Please repeat the lines of the material below exactly, starting with the one that contains "说明: 新增 textBoxPlanFailureReport/sourcePlanID，只解释" and ending with the last.

Source material.
::::

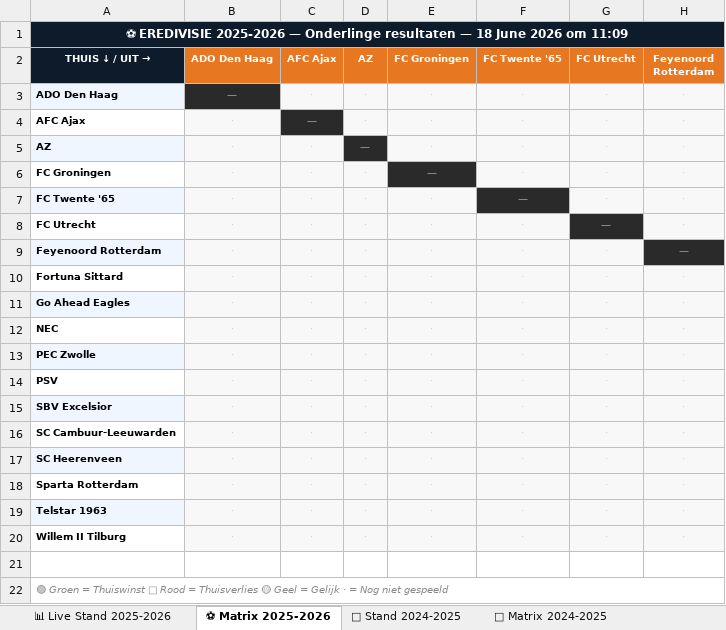
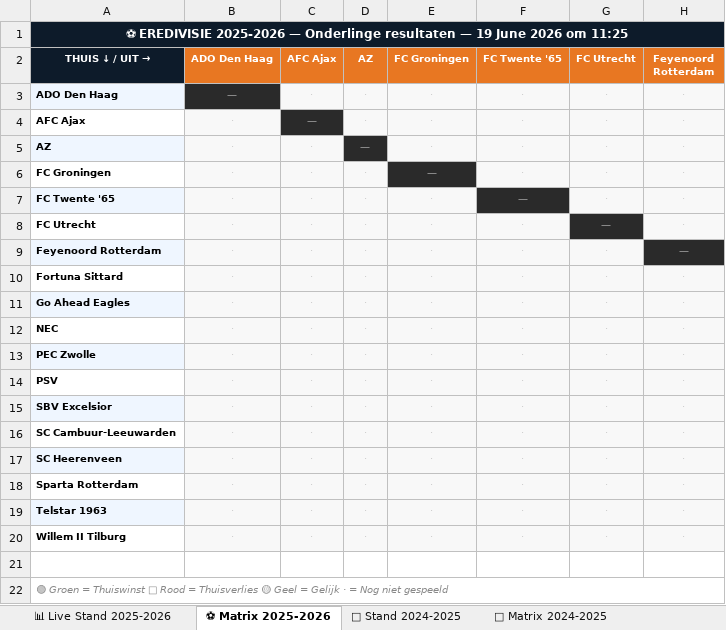
Before and after one commit to Graceland1502/Eredivisie, an Excel workbook: Eredivisie_Live.xlsx, sheet ⚽ Matrix 2025-2026, drawn as a sheet; only a part is shown; values as stored, in another font and other column widths than the file's, no borders; the diff names each change by its address in the sheet, - before the commit and + after, or states it on an @@ line.

Commit message:
Eredivisie bijgewerkt 19-06-2026 11:25

```diff
--- a/Eredivisie_Live.xlsx (sheet ⚽ Matrix 2025-2026)
+++ b/Eredivisie_Live.xlsx (sheet ⚽ Matrix 2025-2026)
-A1 (THUIS ↓ / UIT →): …resultaten — 18 June 2026 om 11:09
+A1 (THUIS ↓ / UIT →): …resultaten — 19 June 2026 om 11:25
```
Also changed, not shown: sheet 📊 Live Stand 2025-2026.
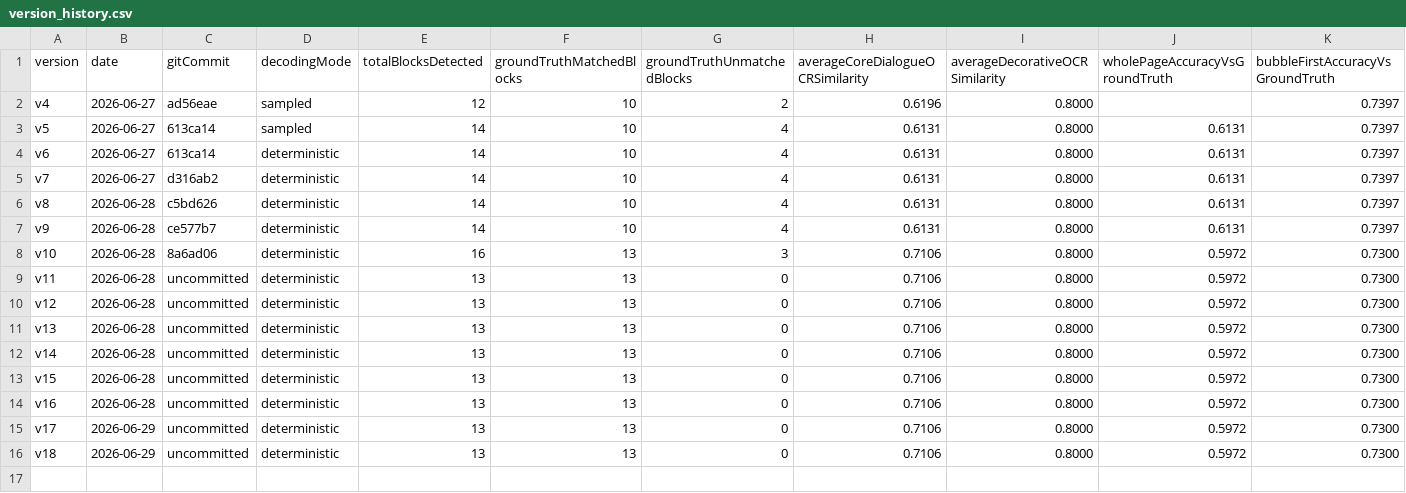
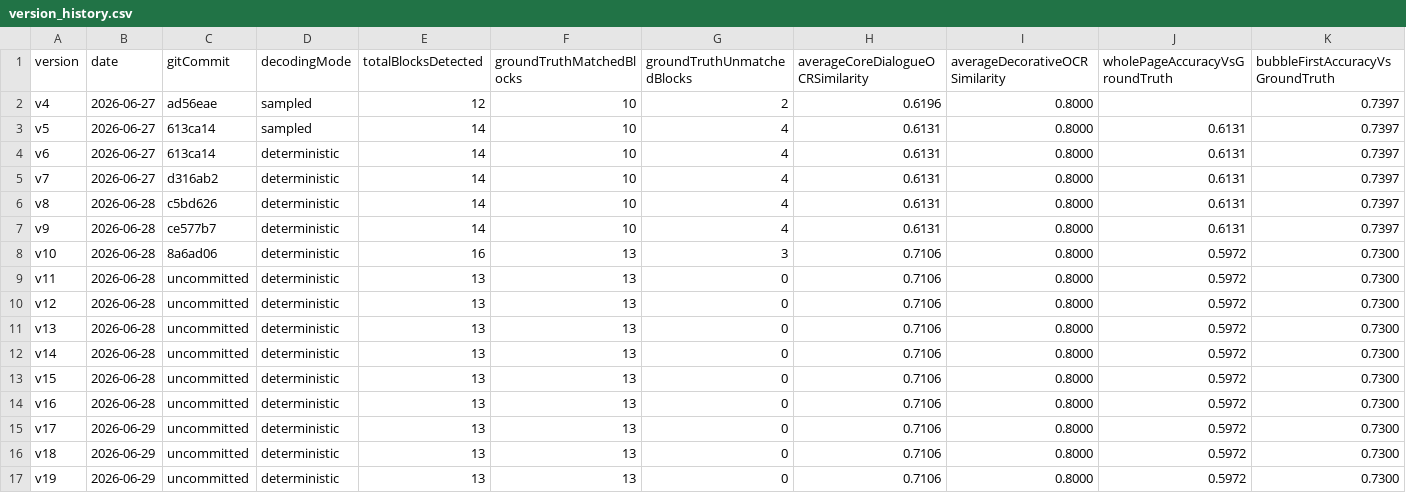
Before and after one commit to bengzhu/project1_lgbt_naxida, a CSV file: metrics/version_history.csv, drawn as a sheet; only a part is shown; rows hold the shown columns only; the diff names each change by its address in the sheet, - before the commit and + after, or states it on an @@ line.

Commit message:
v19: 新增TextBox plan失败归因
验证: xcodebuild generic iOS Simulator build 通过; JSON 解析和语义断言通过; git diff --check 通过。

说明: 新增 textBoxPlanFailureReport/sourcePlanID，只解释 shadow OCR 未晋级原因，不改变 finalTextUsedForTranslation 或 adoptedCount。

```diff
--- a/metrics/version_history.csv
+++ b/metrics/version_history.csv
+row 17: v19 | 2026-06-29 | uncommitted | deterministic | 13 | 13 | 0 | 0.7106 | 0.8000 | 0.5972 | 0.7300
```
Also changed, not shown: 11 other files.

::::

Answer below.
说明: 新增 textBoxPlanFailureReport/sourcePlanID，只解释 shadow OCR 未晋级原因，不改变 finalTextUsedForTranslation 或 adoptedCount。

```diff
--- a/metrics/version_history.csv
+++ b/metrics/version_history.csv
+row 17: v19 | 2026-06-29 | uncommitted | deterministic | 13 | 13 | 0 | 0.7106 | 0.8000 | 0.5972 | 0.7300
```
Also changed, not shown: 11 other files.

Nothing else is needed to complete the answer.